> [What the task requires] Looking at the entries below, how many lines include the word "icons"? Answer with the number alone.

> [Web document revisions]
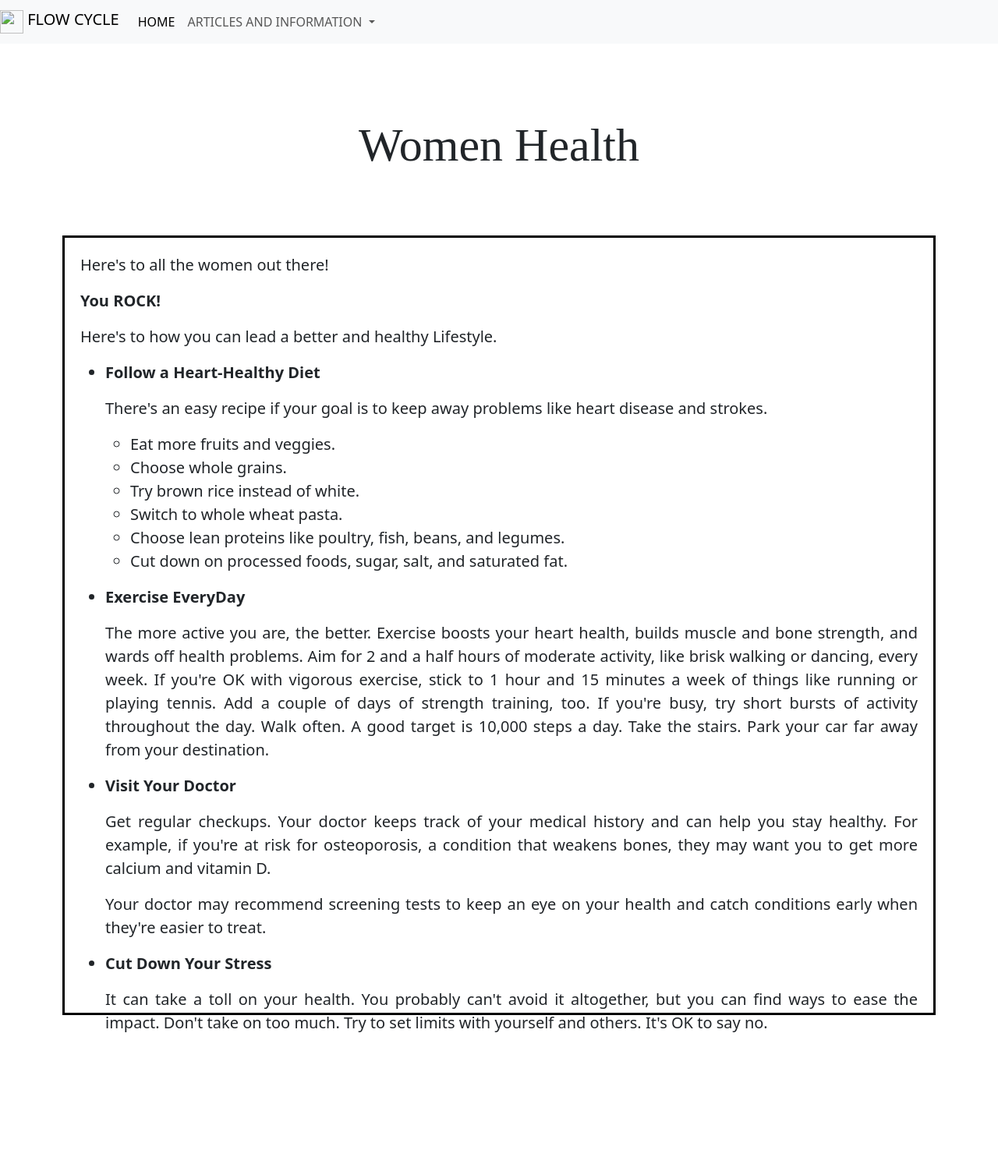
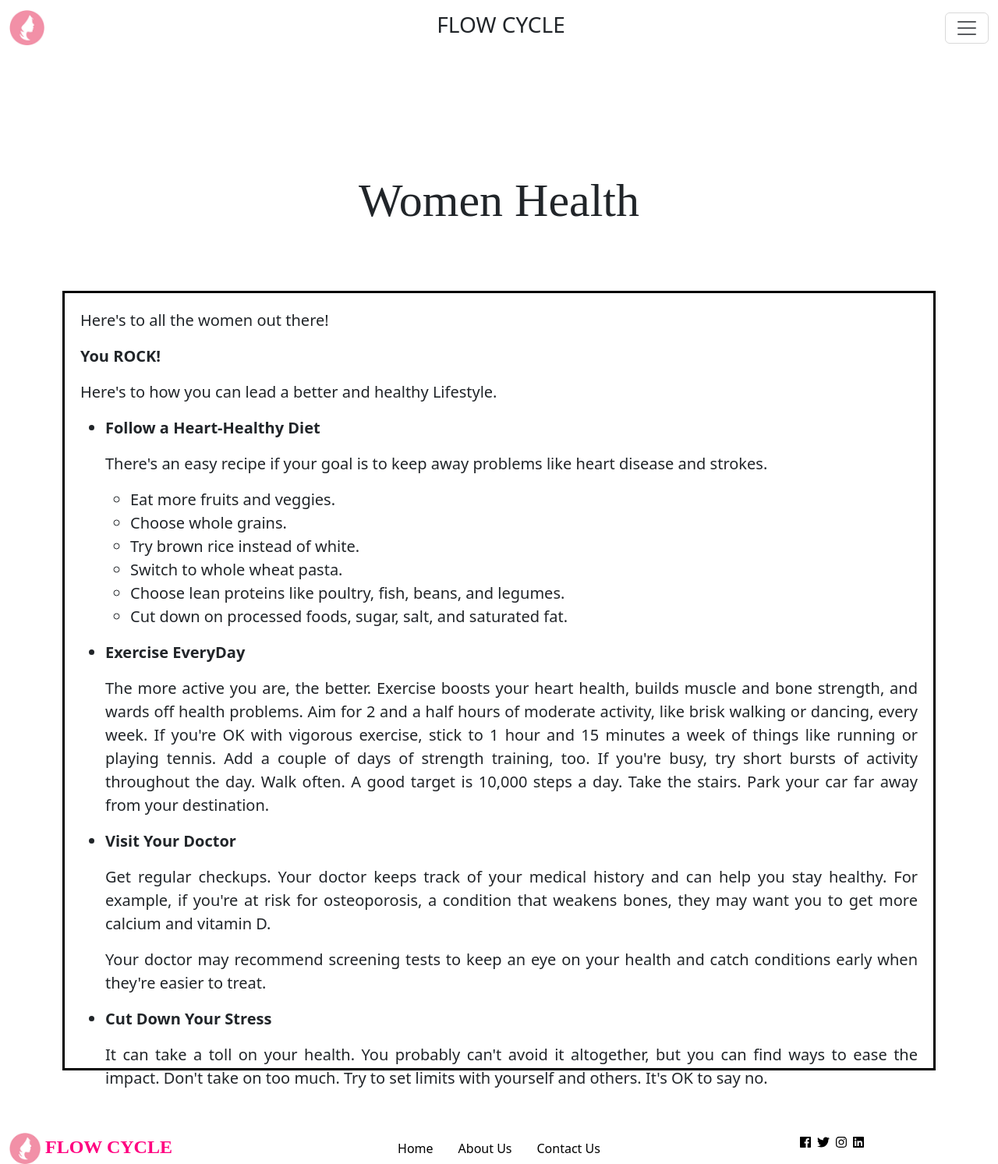
Before and after one commit to nisha331/flow_cycle1, a plain HTML site: page womenhealth.html in a window 1280 px wide. Shown: the whole page at 78% size. Before the commit the page ends 1382 px from the top, so only its background shows below. Drawn offline with nearby package versions, Linux system fonts and the light colour scheme.

Commit message:
Added Header and Footer

```diff
--- a/womenhealth.html
+++ b/womenhealth.html
@@ -5,58 +5,42 @@
     <title>WOMEN-HEALTH</title>
     <link rel="icon" href="icon.png" type="image/icon type">
     <link rel="stylesheet" href="css_files/stylewomenhealth.css">
+    <!-- bootstrap icon link Used in Header and footer-->
+
+    <link rel="stylesheet" href="https://cdn.jsdelivr.net/npm/bootstrap-icons@1.10.3/font/bootstrap-icons.css">
+    <script defer src="https://use.fontawesome.com/releases/v5.0.7/js/all.js"></script>
+
+    <!-- bootstrap icon link Used in Header and footer-->
     <link rel="stylesheet" href="https://fonts.googleapis.com/css?family=Dosis:400,700">
-<link rel="stylesheet" href="https://maxcdn.bootstrapcdn.com/font-awesome/4.4.0/css/font-awesome.min.css">
-
-
+    <link rel="stylesheet" href="https://maxcdn.bootstrapcdn.com/font-awesome/4.4.0/css/font-awesome.min.css">
     <link href="https://cdn.jsdelivr.net/npm/bootstrap@5.3.0-alpha1/dist/css/bootstrap.min.css" rel="stylesheet" integrity="sha384-GLhlTQ8iRABdZLl6O3oVMWSktQOp6b7In1Zl3/Jr59b6EGGoI1aFkw7cmDA6j6gD" crossorigin="anonymous">
   </head>
   <body>
-    <nav class="navbar fixed-top navbar-expand-sm navbar-light bg-light">
-      <a href="#"
-      class="navbar-brand mb-0 h1">
-      <img class="d-inline-block align-top"
-      src="icon.png"
-      width="30" height="30"/>
-      FLOW CYCLE
-      </a>
-      <button type="button" data-bs-toggle="collapse" data-bs-target="#navbarNav" class="navbar-toggler"
-      aria-controls="navbarNav" aria-expanded="false" aria-label="Toggle navigation">
-      <span class="navbar-toggler-icon"></span>
 
-      </button>
-      <div class="collapse navbar-collapse" id="navbarNav">
+    <!-- Header -->
+      <header class="navbar navbar-expand-xxl navbar-light bg-white">
+      <div class="container-fluid">
+        <a href="index.html"class="navbar-brand"><img class="d-inline-block align-top image-border" src="images/icon.png" width="45" height="45"/></a><span><h3 class="head">FLOW CYCLE</h3> </span>
+        <button type="button" data-bs-toggle="collapse" data-bs-target="#navbarNav" class="navbar-toggler" aria-controls="navbarNav" aria-expanded="false" aria-label="Toggle navigation">
+        <span class="navbar-toggler-icon"></span>
+        </button>
+        <div class="collapse navbar-collapse justify-content-end" id="navbarNav">
           <ul class="navbar-nav">
-              <li class="nav-item active">
-                  <a href="index.html" class="nav-link active">
-                      HOME
-                  </a>
-              </li>
-              <li class="nav-item dropdown">
-                <a href="#" class="nav-link dropdown-toggle"
-                id="navbarDropDown"
-                role="button"
-                data-bs-toggle="dropdown"
-                aria-expanded="false">
-                    ARTICLES AND INFORMATION
-                  </a>
-                  <ul class="dropdown-menu" aria-labelledby="navbarDropDown">
-                      <li><a href="womenhealth.html"
-                      class="dropdown-item">WOMEN HEALTH</a></li>
-                      <li><a href="menstrualcycle.html"
-                          class="dropdown-item">MENSTRUAL CYCLE</a></li>
-                       <li><a href="pregnancy.html"
-                          class="dropdown-item">PREGNANCY</a></li>
-                  </ul>
 
+            <li class="nav-item">
+              <a class="nav-link" href="#footer"><img class="d-inline-block align-top image-border" src="images/Calendar1.png" width="45" height="45"/></a>
+            </li>
+            <li class="nav-item active">
+              <a class="nav-link" href="index.html"><img class="d-inline-block align-top image-border" src="images/Girl.png" width="45" height="45"/></a>
+            </li>
           </ul>
-          <!--<form class="d-flex">
-              <input type="text" class="form-control me-2">
-              <button class="btn btn-outline-success">ENTER YOUR LAST MENSTRUAL DATE</button>
-          </form>-->
+        </div>
       </div>
+    </header>
 
-</nav>
+
+    <!-- header -->
+
     <h1 class="heading">Women Health</h1>
     <div class="information">
       <div class="info">
@@ -95,4 +79,40 @@
         </ul>
       </div>
     </div>
+    <!-- footer -->
+
+    <footer class="bg-pink text-black" id="footer">
+      <div class="container-fluid ">
+        <div class="row align-items-sm-center" >
+          <div class="col-md-4">
+            <a href="index.html" class="text-decoration-none" style="color:#ff0080; font-family: bold; font-size: 1.5rem; font-weight: bold;">
+              <img class="d-inline-block align-top image-border" src="images/icon.png" alt="Company Logo" width="40" height="40"/> FLOW CYCLE</a>
+          </div>
+          <div class="col-md-4">
+            <ul class="nav justify-content-center text-decoration-none" >
+              <li class="nav-item">
+                <a class="nav-link" href="index.html" style="color: #000;">Home</a>
+              </li>
+              <li class="nav-item">
+                <a class="nav-link" href="#" style="color: #000;">About Us</a>
+              </li>
+              <li class="nav-item">
+                <a class="nav-link" href="#footer" style="color: #000;">Contact Us</a>
+              </li>
+            </ul>
+          </div>
+          <div class="col-md-4">
+            <ul class="social-icons list-inline d-flex align-items-center justify-content-center">
+              <li class="list-inline-item"><a href="#"><i class="fab fa-facebook text-black"></i></a></li>
+              <li class="list-inline-item"><a href="#"><i class="fab fa-twitter text-black"></i></a></li>
+              <li class="list-inline-item"><a href="#"><i class="fab fa-instagram text-black"></i></a></li>
+              <li class="list-inline-item"><a href="#"><i class="fab fa-linkedin text-black"></i></a></li>
+            </ul>
+          </div>
+        </div>
+      </div>
+    </footer>
+
+    <!-- footer -->
   </body>
+</html>
```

> [Written answer] 2